Go With Training First
Ever cringe at seeing a new driver handle a car with 400HP? The same cringe should happen picking out gun accessories before scheduling your first training session. Gear in the proper context, is wonderful. But what context? How should you think about gear? Great gear stays out of your way, and let’s your technique shine through. Training before enhancing your firearms saves time. Learning what you need, then buying, is inexpensive. The opposite is very costly. Remember, you aren’t wasting only money, you’re wasting time. Compare the hours spent researching gear vs. hours spent training. Which pays the larger dividend? Does training or equipment survive successive gun model changes? Proper grip, sight picture, trigger manipulation – the foundations of gun handling survive model changes. Discover the foundations of gun handling in the Defensive Pistol Series at Texas Pistol Academy. Learn the fundamentals of shooting, then buy the gear that helps you.

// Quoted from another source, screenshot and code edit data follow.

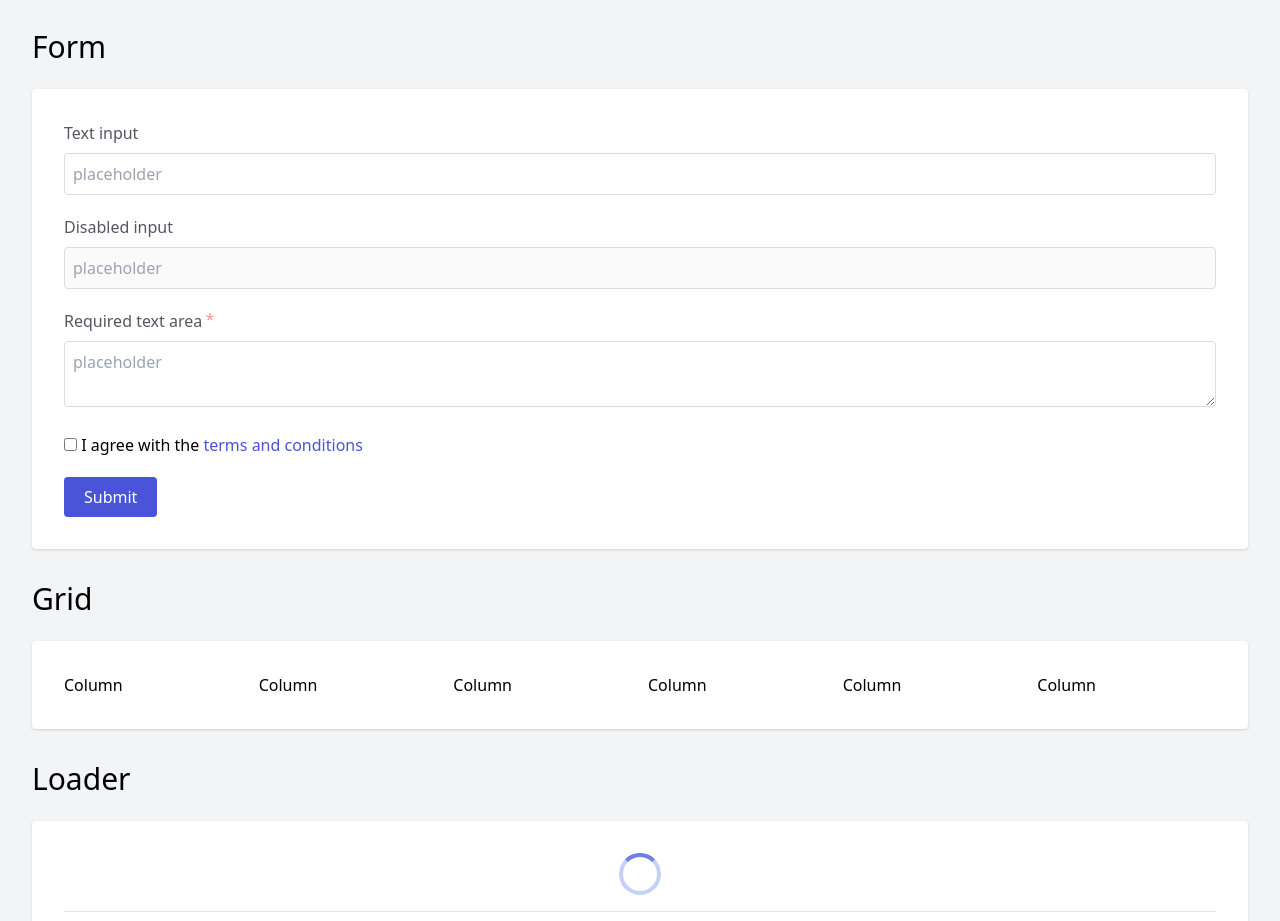
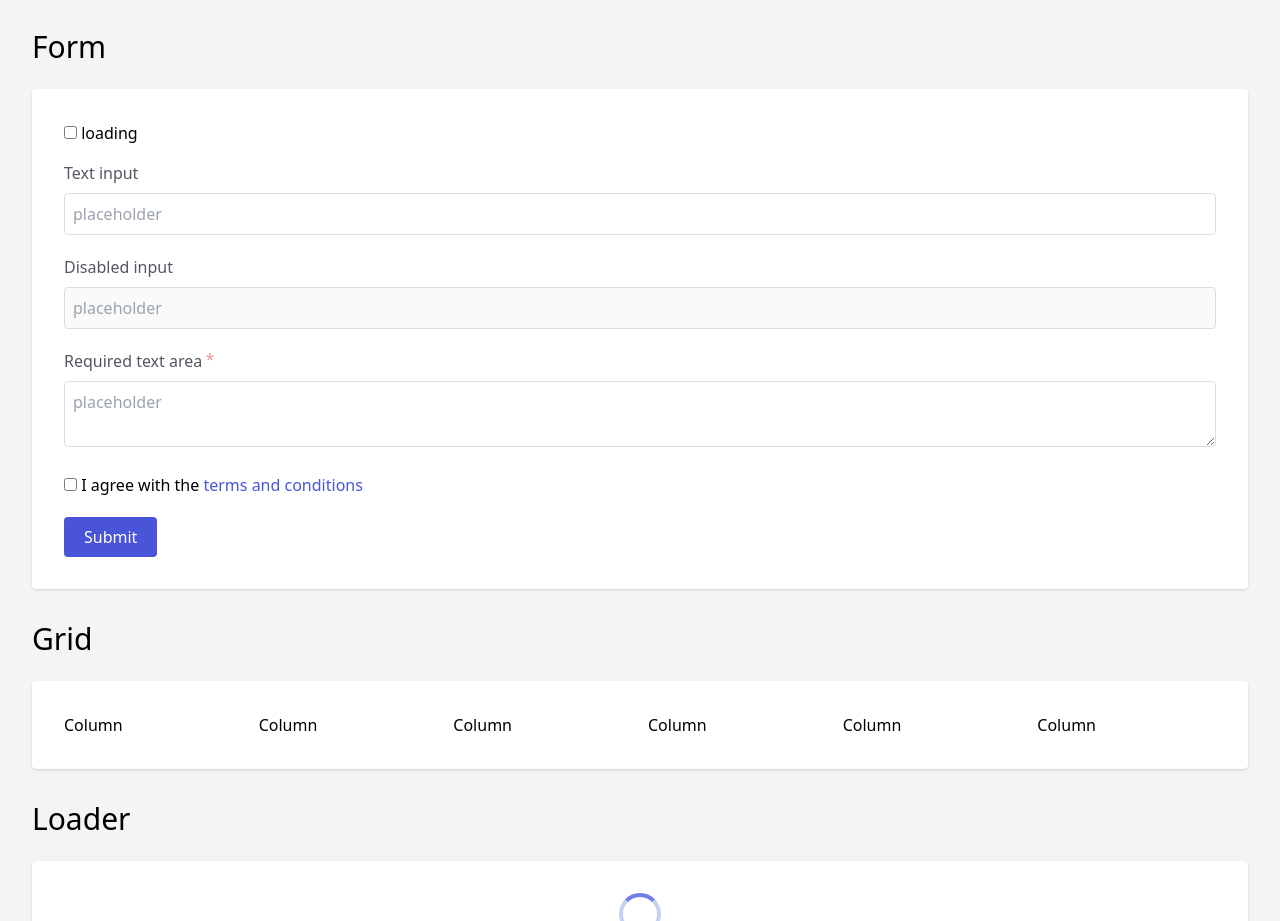
Before and after one commit to byteboomers/byteboomers-ui, a website: page index.html in a window 1280 px wide. Shown: the part 915-1836 px from the top of the page. Drawn offline with nearby package versions, Linux system fonts and the light colour scheme.

Commit message:
Fixed form--loading

```diff
--- a/components.css
+++ b/components.css
@@ -164,6 +164,7 @@
 
 .form--loading:before {
   background: rgba(255, 255, 255, 0.8);
+  content: "";
   height: 100%;
   left: 0;
   position: absolute;
--- a/index.html
+++ b/index.html
@@ -106,7 +106,18 @@
         </section>
         <h2 class="text-3xl mt-8 mb-6">Form</h2>
         <section class="segment">
-          <form class="form">
+            <div class="mb-4">
+                <label for="form--loading">
+                  <input
+                    type="checkbox"
+                    id="form--loading"
+                    name="form--loading"
+                    v-model="form.loading"
+                  />
+                  loading
+                </label>
+              </div>
+          <form :class="['form', form.loading && 'form--loading']" data-loading-text="Loading...">
             <div class="form__field">
               <label class="form__field__label">Text input</label>
               <input type="text" placeholder="placeholder" />
@@ -276,6 +287,9 @@
             buttons: {
               disabled: false
             },
+            form: {
+              loading: false
+            },
             table: {
               bordered: false,
               relaxed: false
```
Also changed, not shown: CHANGELOG.md.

Learn the fundamentals of gun handling in the Defensive Pistol Series at Texas Pistol Academy. Spend your money and time on training first – and earn dividends for years to come.